BH Unlimited Update, Jan 9th 2022.

How many of you became baristas because you found yourselves becoming increasingly fascinated by latte art? I know I did. To be specific, I was rehearsing with a Jazz band at a Maroubra beach shack, and during a coffee break, our saxophonist offered to make everyone coffee, and ripped a rosetta in front of me — using milk that he had steamed on his Gaggia Classic if you can believe that. This left an indelible impression on me.

Unfortunately at that point in coffee history, there was no online course to help my latte art get out of the blocks. However, to paraphrase David Schomer who actually coined the term latte art, Latte Art has a steep learning curve, but it’s a short hill. So I got there eventually.

This week we’re very pleased to say that we’ve just finished a big revamp of the MSLA course to try to level out that hill even more. When we wrote the Milk Science and Latte Art course, we purposely front-loaded it with loads of facts about dairy farming, and milk processing, and foam science. We wanted something to signal to baristas that milk is, or can be, a specialty product, too. But the effect was quite an intimidating course where the latte artists had to wait ages until they got to the good part, and the science boffins didn’t get enough science. So now we have the ideal solution for you — separate screens. An exclusive latte art course and certification on one hand and milk science in all its glorious detail on the other.
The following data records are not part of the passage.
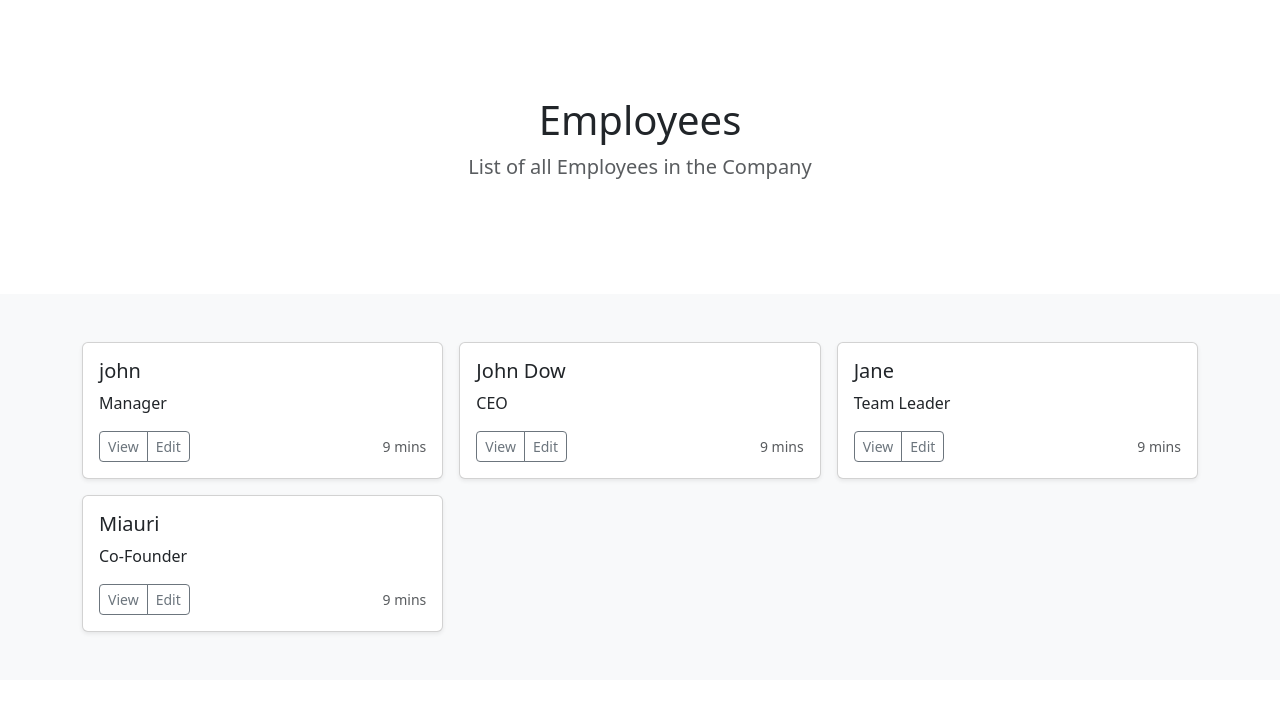
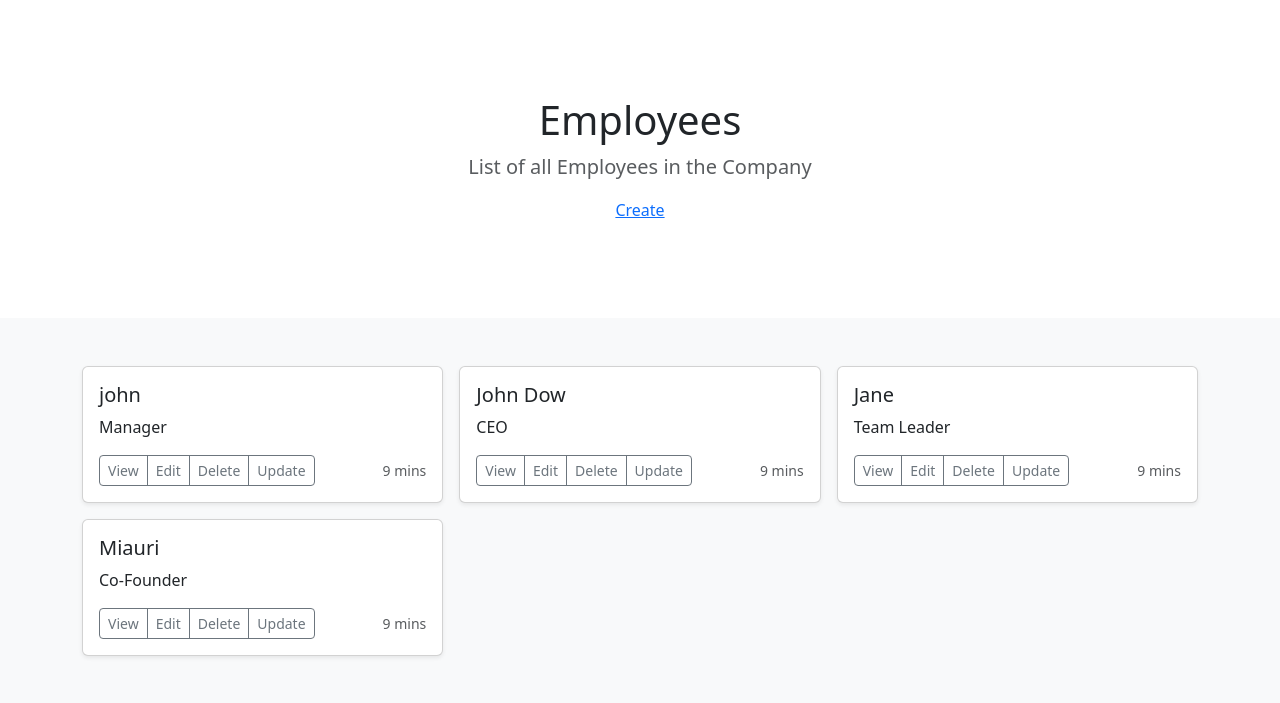
Before and after one commit to prattparedes/Django-CS, a Django app: page /employee/ in a window 1280 px wide. Shown: the top 703 px of the page. Run offline with Django 4.2, Linux system fonts and the light colour scheme; data comes from the database, SQL or seed files in the repository; both versions use the stored data as it was after the commit; some libraries are stand-ins or nearby versions.

Commit message:
delete and update functionality

```diff
--- a/learningDjango/employee/templates/index.html
+++ b/learningDjango/employee/templates/index.html
@@ -96,6 +96,7 @@
           <h1 class="fw-light">Employees</h1>
           <p class="lead text-muted">List of all Employees in the Company</p>
         </div>
+        <a href="http://127.0.0.1:8000/employee/create/">Create</a>
       </div>
     </section>
 
@@ -112,6 +113,8 @@
                   <div class="btn-group">
                     <button type="button" class="btn btn-sm btn-outline-secondary">View</button>
                     <button type="button" class="btn btn-sm btn-outline-secondary">Edit</button>
+                    <a type="button" class="btn btn-sm btn-outline-secondary" href="delete/{{x.id}}">Delete</a>
+                    <a type="button" class="btn btn-sm btn-outline-secondary" href="update/{{x.id}}">Update</a>
                   </div>
                   <small class="text-muted">9 mins</small>
                 </div>
--- a/learningDjango/employee/urls.py
+++ b/learningDjango/employee/urls.py
@@ -4,5 +4,9 @@ from . import views
 urlpatterns = [
     path('', views.index, name="index"),
     path('create/', views.create, name="create"),
-    path('create/createData/', views.createData, name="createData")
+    path('create/createData/', views.createData, name="createData"),
+    path('delete/<int:id>', views.delete, name="delete"),
+    path('update/<int:id>', views.update, name="update"),
+    path('update/updateData/<int:id>', views.updateData, name="updateData"),
+
 ]
--- a/learningDjango/employee/views.py
+++ b/learningDjango/employee/views.py
@@ -18,9 +18,11 @@ def index(request):
     }
     return HttpResponse(template.render(context, request))
 
+
 def create(request):
     template = loader.get_template('createPage.html')
     return HttpResponse(template.render({}, request))
+
 
 def createData(request):
     data1 = request.POST['name']
@@ -28,3 +30,27 @@ def createData(request):
     newEmployee = Employee(name=data1, title=data2)
     newEmployee.save()
     return HttpResponseRedirect(reverse('index'))
+
+
+def delete(request, id):
+    deleteEmployee = Employee.objects.get(id=id)
+    deleteEmployee.delete()
+    return HttpResponseRedirect(reverse('index'))
+
+
+def update(request, id):
+    updateEmployee = Employee.objects.get(id=id)
+    template = loader.get_template('updatePage.html')
+    context = {
+        'Employee': updateEmployee
+    }
+    return HttpResponse(template.render(context, request))
+
+def updateData(request, id):
+    name = request.POST['name']
+    title = request.POST['title']
+    updateEmployee = Employee.objects.get(id=id)
+    updateEmployee.name = name
+    updateEmployee.title = title
+    updateEmployee.save()
+    return HttpResponseRedirect(reverse('index'))
```
Also changed, not shown: learningDjango/employee/templates/updatePage.html (added, +8 -0 lines), learningDjango/db.sqlite3.
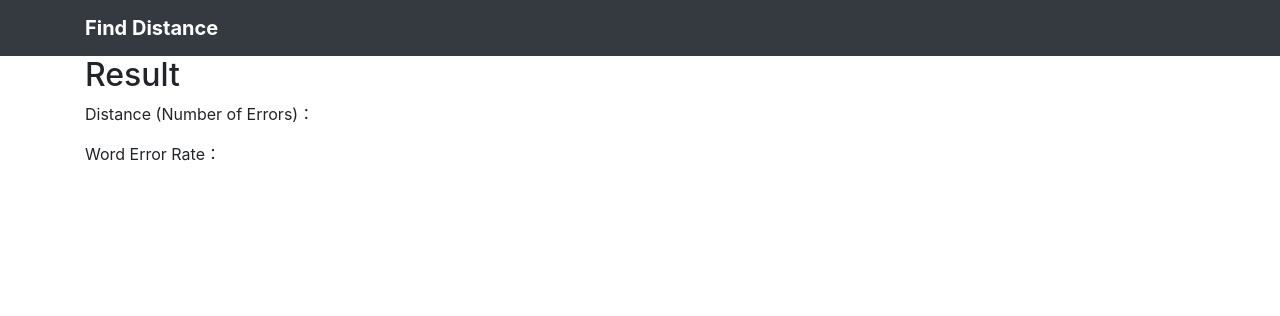
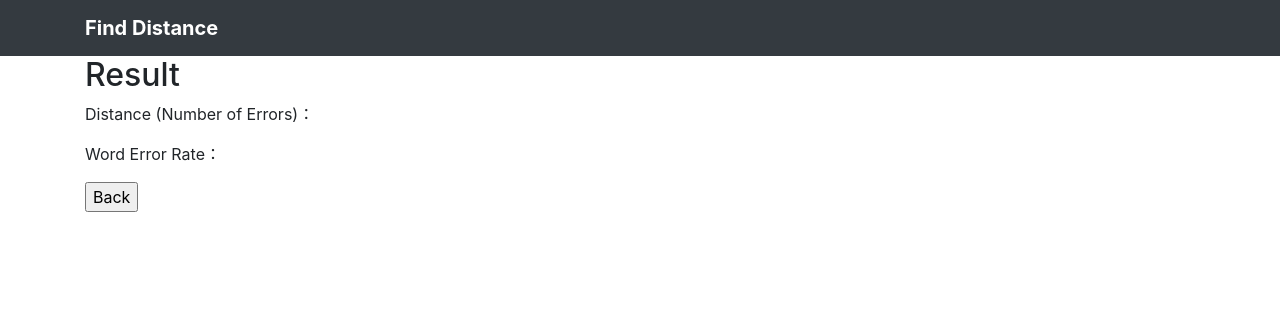
Before and after one commit to takeyoshinitta/Levenshtein-distance-for-text, a Flask app: template templates/result.html in a window 1280 px wide. Shown: the top 316 px of the page. Run offline with Flask 2, Linux system fonts and the light colour scheme; the template is opened without the code that fills it, so the values that code supplies are empty; some libraries are stand-ins or nearby versions.

Commit message:
Add back button

```diff
--- a/templates/result.html
+++ b/templates/result.html
@@ -30,6 +30,7 @@
             <h2>Result</h2>
             <p>Distance (Number of Errors)：{{ values.val1 }}</p>
             <p>Word Error Rate：{{ values.val2 }}</p>
+            <input type="button" value="Back" onclick="history.back()">
         </div>
     </body>
 </html>
```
To get things properly underway, we’ve made a new History of Latte Art film, featured in the first lesson (we’ve made that lesson part of the free preview in case you don’t have a BH Unlimited subscription). That should help to ensure that moments like the first ever latte art smackdown, or the invention of brand new patterns like Hisako Yoshikawa’s rose, or Caleb Cha’s tiger (still my all time favourite design) are never forgotten.

Slope and Aspect
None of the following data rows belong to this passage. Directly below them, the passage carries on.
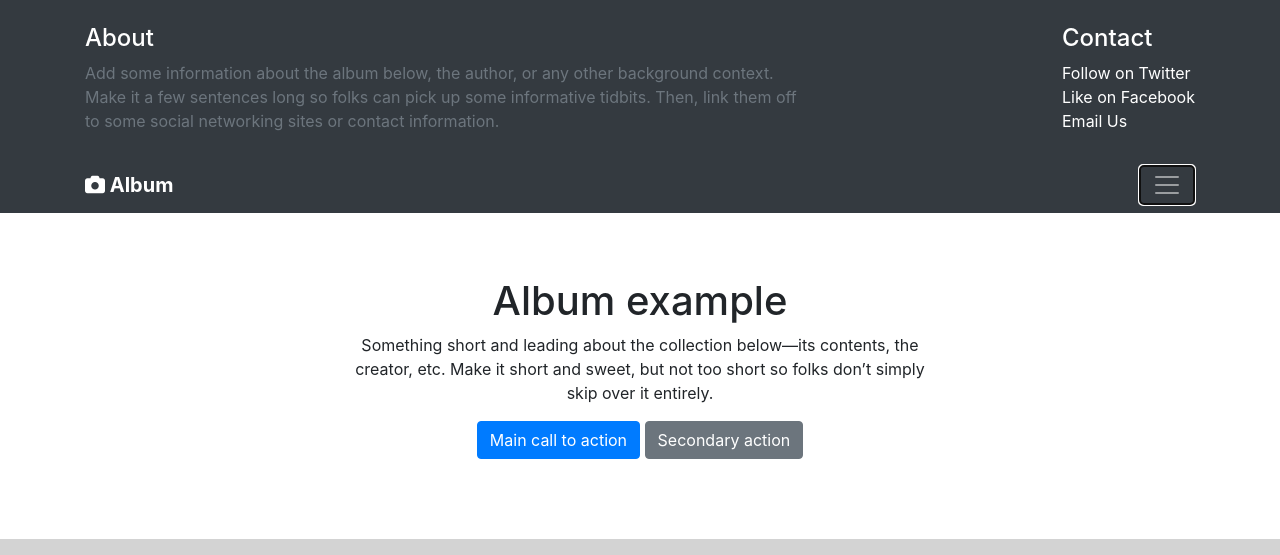
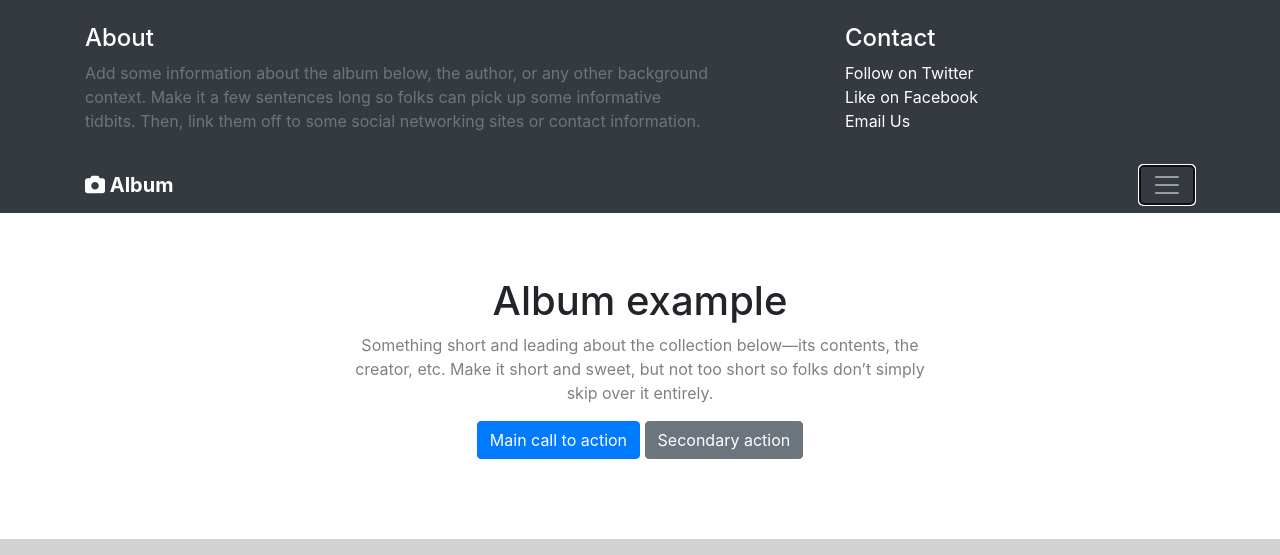
Before and after one commit to OnkurLal/day3, a plain HTML site: page part4/index.html in a window 1280 px wide. Both pictures are taken after a click on the button "Toggle navigation". Shown: the top 555 px of the page. Drawn offline with nearby package versions, Linux system fonts and the light colour scheme.

Commit message:
adjusted spacing in collapsed nav

```diff
--- a/part4/css/style.css
+++ b/part4/css/style.css
@@ -8,6 +8,7 @@ section {
 section p{
     padding-right: 24%;
     padding-left: 24%;
+    color: gray;
 }
 #sec{
     float: right;
@@ -34,9 +35,6 @@ footer{
 .navlink:hover{
     color: white;
 }
-#contact{
-    float: right;
+#about{
+    padding-right: 10%;
 }
-#about{
-    margin-right: 35%;
-}
--- a/part4/index.html
+++ b/part4/index.html
@@ -37,7 +37,18 @@
       <div class="collapse" id="navbarToggleExternalContent">
         <div class="bg-dark p-4">
           <div class="container">
-            <div id="contact">
+            <div class="row">
+              <div class="col-8" id="about">
+                <h5 class="text-white h4">About</h5>
+                <span class="text-muted"
+                  >Add some information about the album below, the author, or
+                  any other background context. Make it a few sentences long so
+                  folks can pick up some informative tidbits. Then, link them
+                  off to some social networking sites or contact
+                  information.</span
+                >
+              </div>
+              <div class="col-4">
                 <h5 class="text-white h4">Contact</h5>
                 <a
                   class="navlink"
@@ -61,14 +72,6 @@
                   >Email Us</a
                 >
               </div>
-            <div id="about">
-              <h5 class="text-white h4">About</h5>
-              <span class="text-muted"
-                >Add some information about the album below, the author, or any
-                other background context. Make it a few sentences long so folks
-                can pick up some informative tidbits. Then, link them off to
-                some social networking sites or contact information.</span
-              >
             </div>
           </div>
         </div>
```
Lines whose indentation alone changed are shown as unchanged.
Over the holidays, we put together a post which helps unwrap (get it?) some of that surprisingly complicated stuff about slope and aspect. You’ll find several nice new animations which really help show you the big picture. But to give you the general idea, here’s an excerpt explaining the most significant factor influencing the amount of sunlight that reaches a coffee plant as the earth tilts on its axis:

To understand why the sun’s energy is more intense when it comes from directly overhead, imagine a beam of sunlight that is one kilometre wide. In summer, if you’re right on the Tropics, this beam of light comes directly from overhead and hits an area on the earth’s surface that is one kilometre across. Assuming that the area hit by that beam of sunlight is a square, 1 kilometre on each side, that ray of sunlight covers a total area of 1 km2. But when the Earth tilts away from the sun, the same beam of sunlight gets spread out over a wider area. In winter, if you’re right on the Tropic, then the midday sun is coming in at nearly 47 degrees from vertical. A bit of maths tells us that, at a 47 degree angle, the same amount of sunlight has to cover an area 1.46 km across. So, in winter, the same amount of sunlight is spread out over an area of ground that’s 46% larger.

During winter, the sun is at an angle of 47 degrees, and the sun’s energy is spread out over an area of ground that’s 46% larger.

As always, we're just an email away if you have any queries! Have great weeks and we look forward to seeing you next time.

To the Boundaries of Coffee,
Team BH